(Change detection data)

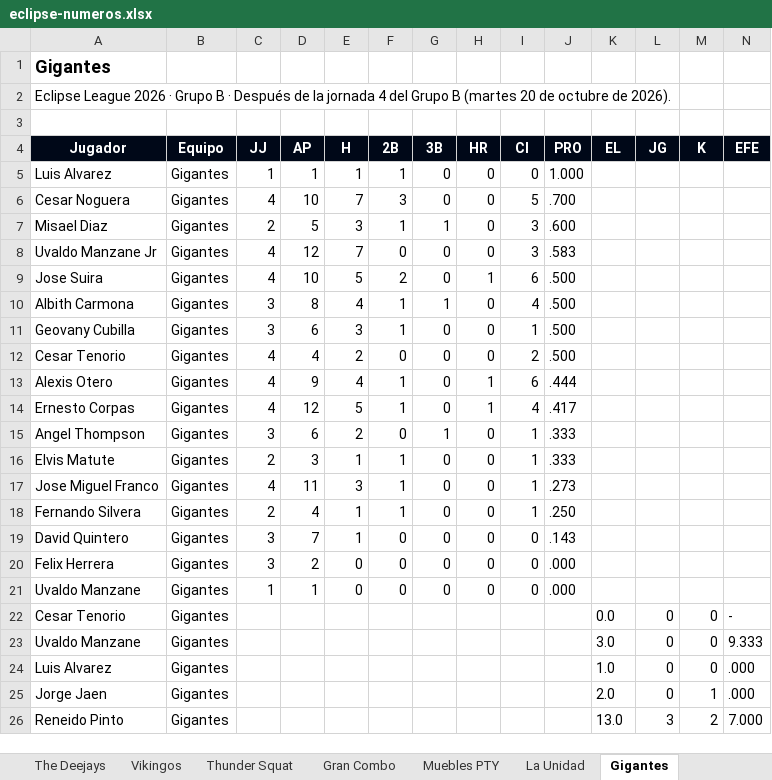
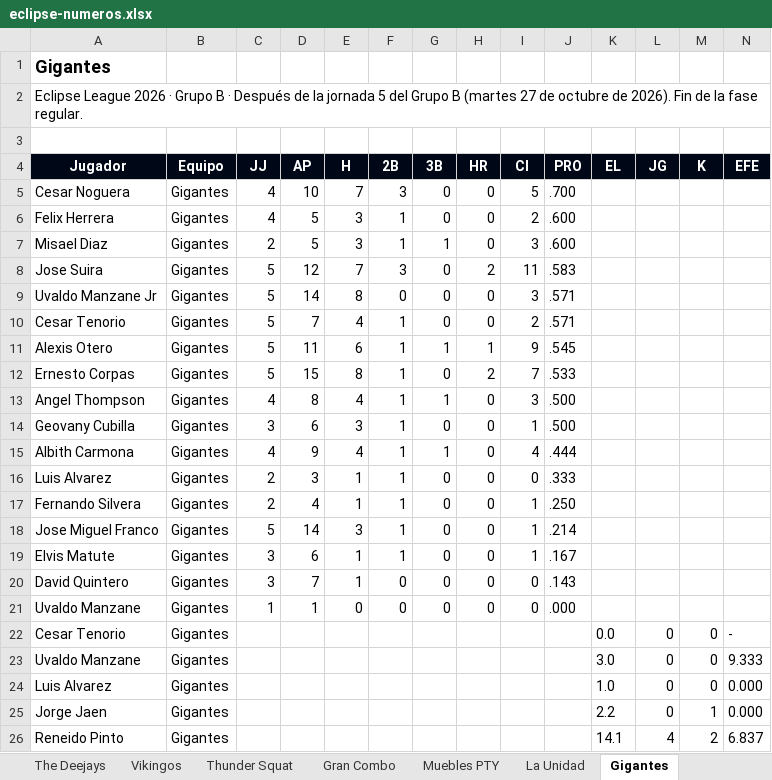
Before and after one commit to ligaalbrook/ligaalbrook.github.io, an Excel workbook: eclipse-numeros.xlsx, sheet Gigantes, drawn as a sheet; only a part is shown; values as stored, in another font and other column widths than the file's, no borders; removed rows and columns are numbered as before the commit, all else as after; the diff covers the shown part only; the diff names each change by its address in the sheet, - before the commit and + after, or states it on an @@ line.

```diff
--- a/eclipse-numeros.xlsx (sheet Gigantes)
+++ b/eclipse-numeros.xlsx (sheet Gigantes)
-A2 (Jugador): …la jornada 4 del Grupo B (martes 20 de octubre de 2026).
+A2 (Jugador): …la jornada 5 del Grupo B (martes 27 de octubre de 2026). Fin de la fase regular.
-row 5: Luis Alvarez | Gigantes | 1 | 1 | 1 | 1 | 0 | 0 | 0 | 1.000
+row 6: Felix Herrera | Gigantes | 4 | 5 | 3 | 1 | 0 | 0 | 2 | .600
+row 8: Jose Suira | Gigantes | 5 | 12 | 7 | 3 | 0 | 2 | 11 | .583
-C9 (JJ): 4
+C9 (JJ): 5
-D9 (AP): 12
+D9 (AP): 14
-E9 (H): 7
+E9 (H): 8
-J9 (PRO): .583
+J9 (PRO): .571
-row 9: Jose Suira | Gigantes | 4 | 10 | 5 | 2 | 0 | 1 | 6 | .500
+row 10: Cesar Tenorio | Gigantes | 5 | 7 | 4 | 1 | 0 | 0 | 2 | .571
+row 11: Alexis Otero | Gigantes | 5 | 11 | 6 | 1 | 1 | 1 | 9 | .545
+row 12: Ernesto Corpas | Gigantes | 5 | 15 | 8 | 1 | 0 | 2 | 7 | .533
-A13 (Jugador): Albith Carmona
+A13 (Jugador): Angel Thompson
-C13 (JJ): 3
+C13 (JJ): 4
-I13 (CI): 4
+I13 (CI): 3
-row 12: Cesar Tenorio | Gigantes | 4 | 4 | 2 | 0 | 0 | 0 | 2 | .500
-A15 (Jugador): Alexis Otero
+A15 (Jugador): Albith Carmona
-G15 (3B): 0
+G15 (3B): 1
-H15 (HR): 1
+H15 (HR): 0
-I15 (CI): 6
+I15 (CI): 4
-row 14: Ernesto Corpas | Gigantes | 4 | 12 | 5 | 1 | 0 | 1 | 4 | .417
-row 15: Angel Thompson | Gigantes | 3 | 6 | 2 | 0 | 1 | 0 | 1 | .333
-A16 (Jugador): Elvis Matute
+A16 (Jugador): Luis Alvarez
-I16 (CI): 1
+I16 (CI): 0
-row 17: Jose Miguel Franco | Gigantes | 4 | 11 | 3 | 1 | 0 | 0 | 1 | .273
+row 18: Jose Miguel Franco | Gigantes | 5 | 14 | 3 | 1 | 0 | 0 | 1 | .214
+row 19: Elvis Matute | Gigantes | 3 | 6 | 1 | 1 | 0 | 0 | 1 | .167
-row 20: Felix Herrera | Gigantes | 3 | 2 | 0 | 0 | 0 | 0 | 0 | .000
-N24:N25 (EFE): .000
+N24:N25 (EFE): 0.000
-K25 (EL): 2.0
+K25 (EL): 2.2
-K26 (EL): 13.0
+K26 (EL): 14.1
-L26 (JG): 3
+L26 (JG): 4
-N26 (EFE): 7.000
+N26 (EFE): 6.837
```
Also changed, not shown: 1 added row, 1 removed row and 2 edited cells elsewhere in this sheet, sheet Gran Combo, sheet Thunder Squat, sheet Muebles PTY, sheet The Deejays, sheet Los Goofis, sheet La Unidad, 8 more sheets, 1 other file.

#### [Exercise]
Write all the lines above out again exactly, minus the images.

#### [Final answer]
Before and after one commit to ligaalbrook/ligaalbrook.github.io, an Excel workbook: eclipse-numeros.xlsx, sheet Gigantes, drawn as a sheet; only a part is shown; values as stored, in another font and other column widths than the file's, no borders; removed rows and columns are numbered as before the commit, all else as after; the diff covers the shown part only; the diff names each change by its address in the sheet, - before the commit and + after, or states it on an @@ line.

```diff
--- a/eclipse-numeros.xlsx (sheet Gigantes)
+++ b/eclipse-numeros.xlsx (sheet Gigantes)
-A2 (Jugador): …la jornada 4 del Grupo B (martes 20 de octubre de 2026).
+A2 (Jugador): …la jornada 5 del Grupo B (martes 27 de octubre de 2026). Fin de la fase regular.
-row 5: Luis Alvarez | Gigantes | 1 | 1 | 1 | 1 | 0 | 0 | 0 | 1.000
+row 6: Felix Herrera | Gigantes | 4 | 5 | 3 | 1 | 0 | 0 | 2 | .600
+row 8: Jose Suira | Gigantes | 5 | 12 | 7 | 3 | 0 | 2 | 11 | .583
-C9 (JJ): 4
+C9 (JJ): 5
-D9 (AP): 12
+D9 (AP): 14
-E9 (H): 7
+E9 (H): 8
-J9 (PRO): .583
+J9 (PRO): .571
-row 9: Jose Suira | Gigantes | 4 | 10 | 5 | 2 | 0 | 1 | 6 | .500
+row 10: Cesar Tenorio | Gigantes | 5 | 7 | 4 | 1 | 0 | 0 | 2 | .571
+row 11: Alexis Otero | Gigantes | 5 | 11 | 6 | 1 | 1 | 1 | 9 | .545
+row 12: Ernesto Corpas | Gigantes | 5 | 15 | 8 | 1 | 0 | 2 | 7 | .533
-A13 (Jugador): Albith Carmona
+A13 (Jugador): Angel Thompson
-C13 (JJ): 3
+C13 (JJ): 4
-I13 (CI): 4
+I13 (CI): 3
-row 12: Cesar Tenorio | Gigantes | 4 | 4 | 2 | 0 | 0 | 0 | 2 | .500
-A15 (Jugador): Alexis Otero
+A15 (Jugador): Albith Carmona
-G15 (3B): 0
+G15 (3B): 1
-H15 (HR): 1
+H15 (HR): 0
-I15 (CI): 6
+I15 (CI): 4
-row 14: Ernesto Corpas | Gigantes | 4 | 12 | 5 | 1 | 0 | 1 | 4 | .417
-row 15: Angel Thompson | Gigantes | 3 | 6 | 2 | 0 | 1 | 0 | 1 | .333
-A16 (Jugador): Elvis Matute
+A16 (Jugador): Luis Alvarez
-I16 (CI): 1
+I16 (CI): 0
-row 17: Jose Miguel Franco | Gigantes | 4 | 11 | 3 | 1 | 0 | 0 | 1 | .273
+row 18: Jose Miguel Franco | Gigantes | 5 | 14 | 3 | 1 | 0 | 0 | 1 | .214
+row 19: Elvis Matute | Gigantes | 3 | 6 | 1 | 1 | 0 | 0 | 1 | .167
-row 20: Felix Herrera | Gigantes | 3 | 2 | 0 | 0 | 0 | 0 | 0 | .000
-N24:N25 (EFE): .000
+N24:N25 (EFE): 0.000
-K25 (EL): 2.0
+K25 (EL): 2.2
-K26 (EL): 13.0
+K26 (EL): 14.1
-L26 (JG): 3
+L26 (JG): 4
-N26 (EFE): 7.000
+N26 (EFE): 6.837
```
Also changed, not shown: 1 added row, 1 removed row and 2 edited cells elsewhere in this sheet, sheet Gran Combo, sheet Thunder Squat, sheet Muebles PTY, sheet The Deejays, sheet Los Goofis, sheet La Unidad, 8 more sheets, 1 other file.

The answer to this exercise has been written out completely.